Photograph of the last Belfield cow, Bessie, the principal figure in one of the best Belfield stories.

About 4:30 A.M. on May 31, 1968 (the last day of the Spring semester), one or more students cownapped Bessie from the Belfield pasture, then led her up to the second floor of St. Bernard's Residence Hall. Later, a student on his way to the showers happened to notice a cow wandering up and down the corridor and knocked on the first-floor door of dormitory prefect Brother Patrick Ellis (later La Salle's president) to report his observation. Brother Patrick called the Belfield owners, and all three together and with difficulty coaxed Bessie down the steps. The unflappable Brother Patrick noted, "I might add that by 8 o'clock that morning the Lysol budget for the next fiscal year was completely exhausted."


Belfield was named a National Historic Landmark in 1966, and the then residents (Sarah Logan Wister Starr Blain and her husband Daniel) threw an elaborate party. After their deaths, La Salle in 1984 bought the Belfield property from their son. The house across the street from Wister Hall was, for the first time in over two centuries, no longer a home.

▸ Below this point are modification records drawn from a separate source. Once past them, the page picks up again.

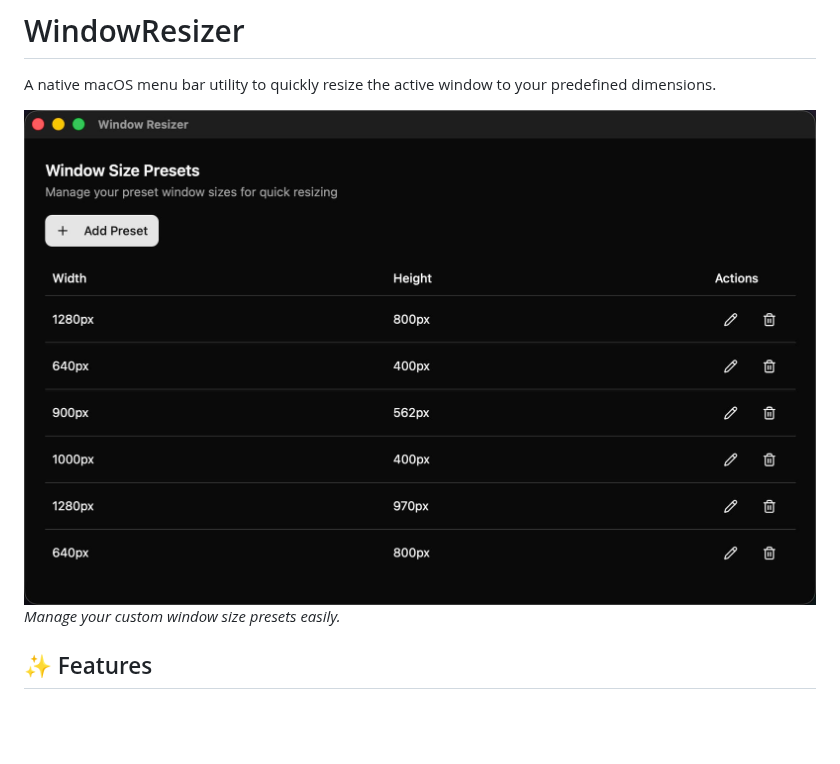
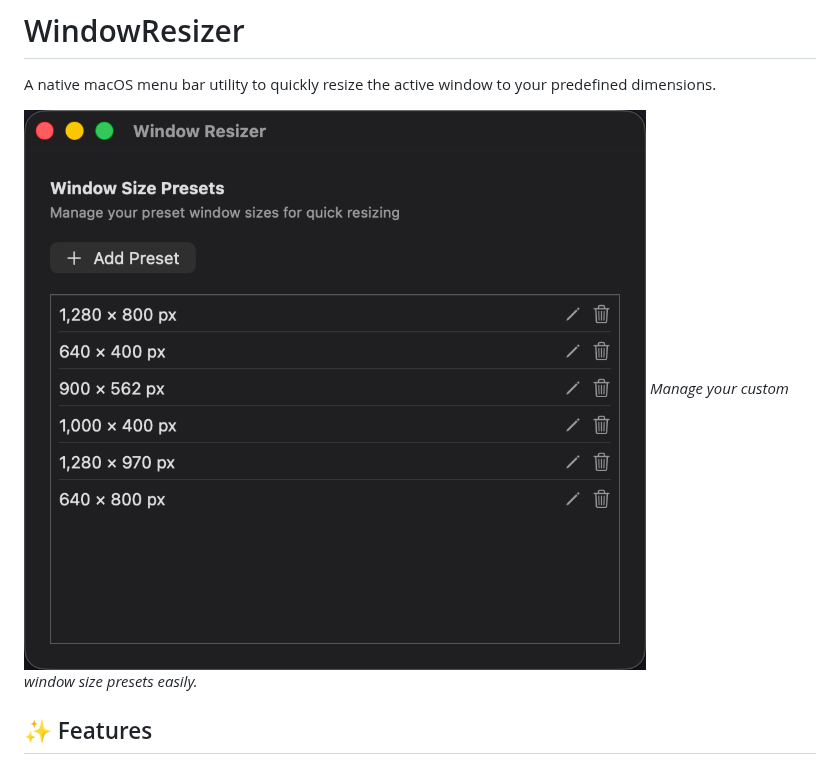
Before and after one commit to rxliuli/window-resizer, a Markdown page: README.md, the part around the change. Drawn GitHub-style; pictures changed too: docs/preferences.jpg (deleted), docs/preferences.png; blank space fills up the shorter version.

Commit message:
docs: update preferences screenshot to native UI

```diff
--- a/README.md
+++ b/README.md
@@ -2,7 +2,7 @@
 
 A native macOS menu bar utility to quickly resize the active window to your predefined dimensions.
 
-![WindowResizer Preferences](./docs/preferences.jpg)
+![WindowResizer Preferences](./docs/preferences.png)
 _Manage your custom window size presets easily._
 
 ## ✨ Features
```
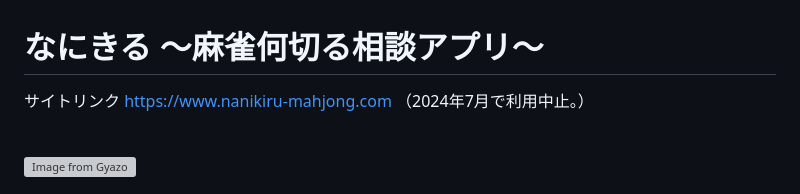
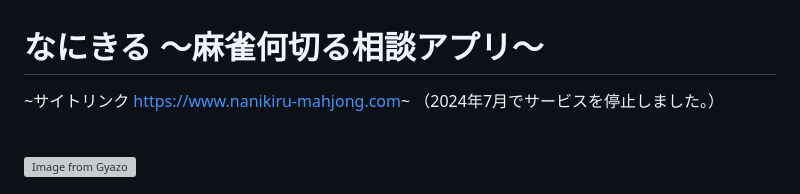
Before and after one commit to monaka0309/nanikiru, a Markdown page: README.md, the part around the change. GitHub-like rendering; grey boxes are pictures that could not be loaded.

```diff
--- a/README.md
+++ b/README.md
@@ -1,6 +1,7 @@
 # なにきる 〜麻雀何切る相談アプリ〜<br>
 
-サイトリンク https://www.nanikiru-mahjong.com （2024年7月で利用中止。）
+~サイトリンク https://www.nanikiru-mahjong.com~
+（2024年7月でサービスを停止しました。）
 
 <br>
 <a href="https://gyazo.com/f36d7b50e4e693367f3ba7fe6a3c8320"><img src="https://i.gyazo.com/f36d7b50e4e693367f3ba7fe6a3c8320.png" alt="Image from Gyazo" width="390"/></a>
```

Comments or questions about this exhibit may be directed to James Butler, Director of Undergraduate Research (butler@lasalle.edu) If you're interested in purchasing a 300-year history of Belfield ($7.50, but $5.00 for students), please contact Dr. Butler.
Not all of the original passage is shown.